fell in love and their wedding day. They became
Mr.and Mrs. Victor McPartland last month. The
groom was 84, the bride, 81. In 1915, they met at boarding
school in Fernley, Nev., but her parents said no to marriage
because she was just 16. After World War I, McPartland
returned from France and married someone else. His old
seeathanrt wn married and divorced. Over the vears thev

Some numbers don't count
There just weren't enough "givens" given for a math
question in November's Scholastic Aptitude Test taken by
some 400,000 high school students in Providence, R.I. The
Providence Evening Bulletin reported Thursday that the
question was especially tricky because it simply could not
be answered with the amount of material students were
given to work with. The question, which involved an
algebraic equation with two unknown numerals, will not be
counted toward the students' scores. "Overall, it should
have had no significant effect on scores," said James

pioneer of something he has dubbed "hypno-art"-art
produced in a hypnotic trance. Watkins said he was having
a modestly successful career as an illustrator when he ac-
cidentally discovered his new art form. He was using self-
hypnosis to relieve tensions and one day, following a 25-
minute trance, he awoke to find a sophisticated charcoal
drawing in front of him with his signature on it. The next
logical step after sleepwalking? Or the '80s answer to
Picasso. C
Does politics pay?
Stephen Thomas is still waiting for his salary as mayor of
Milton, Pa.-all 8 cents of it. And he'll take a check, thank

certificate from the Board of Elections and put the check in
there with a sign that reads, 'Who says politics pay?"
Gumming it up at work
The gumshoe who wanted to gum it won his battle- with
the help of the local gummint. Sgt. Vic Lyle wears dentures
in civilian life, but he grits his gums when he goes to work in
Grove, Okla. Police Chief Mike Prather pleaded with Lyle
to wear his false teeth while on duty, but Lyle thought he
looked toothsome enough without them and refused. The
chief bucked him to a lower rank. But Lyle went to the city
council on Tuesday, and the council voted unanimously to
allow Lyle to work without his dentures. They also restored

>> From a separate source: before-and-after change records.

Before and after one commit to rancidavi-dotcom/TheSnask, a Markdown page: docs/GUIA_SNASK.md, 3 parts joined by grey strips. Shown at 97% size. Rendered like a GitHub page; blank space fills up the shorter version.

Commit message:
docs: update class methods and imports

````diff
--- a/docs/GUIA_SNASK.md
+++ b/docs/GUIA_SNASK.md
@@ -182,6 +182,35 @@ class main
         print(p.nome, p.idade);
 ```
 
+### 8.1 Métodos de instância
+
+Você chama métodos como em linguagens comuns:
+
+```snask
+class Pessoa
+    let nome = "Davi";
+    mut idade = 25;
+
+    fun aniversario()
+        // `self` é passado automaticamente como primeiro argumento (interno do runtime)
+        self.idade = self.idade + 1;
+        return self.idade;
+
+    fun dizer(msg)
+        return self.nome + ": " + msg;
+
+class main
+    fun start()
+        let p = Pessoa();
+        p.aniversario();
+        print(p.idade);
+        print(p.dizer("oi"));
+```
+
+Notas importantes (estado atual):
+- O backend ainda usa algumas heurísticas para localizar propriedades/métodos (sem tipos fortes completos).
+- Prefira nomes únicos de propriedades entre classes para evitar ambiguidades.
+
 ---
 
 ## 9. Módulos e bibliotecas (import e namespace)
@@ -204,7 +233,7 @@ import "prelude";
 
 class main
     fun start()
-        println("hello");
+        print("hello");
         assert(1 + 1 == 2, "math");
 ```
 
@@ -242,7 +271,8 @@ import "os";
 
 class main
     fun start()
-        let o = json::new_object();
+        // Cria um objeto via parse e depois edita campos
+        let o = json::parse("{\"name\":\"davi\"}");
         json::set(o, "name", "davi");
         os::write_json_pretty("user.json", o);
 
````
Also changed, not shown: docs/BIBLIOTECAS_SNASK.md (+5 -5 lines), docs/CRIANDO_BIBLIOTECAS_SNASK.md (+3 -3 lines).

I

0i

:I

Back to Top

© 2020 Regents of the University of Michigan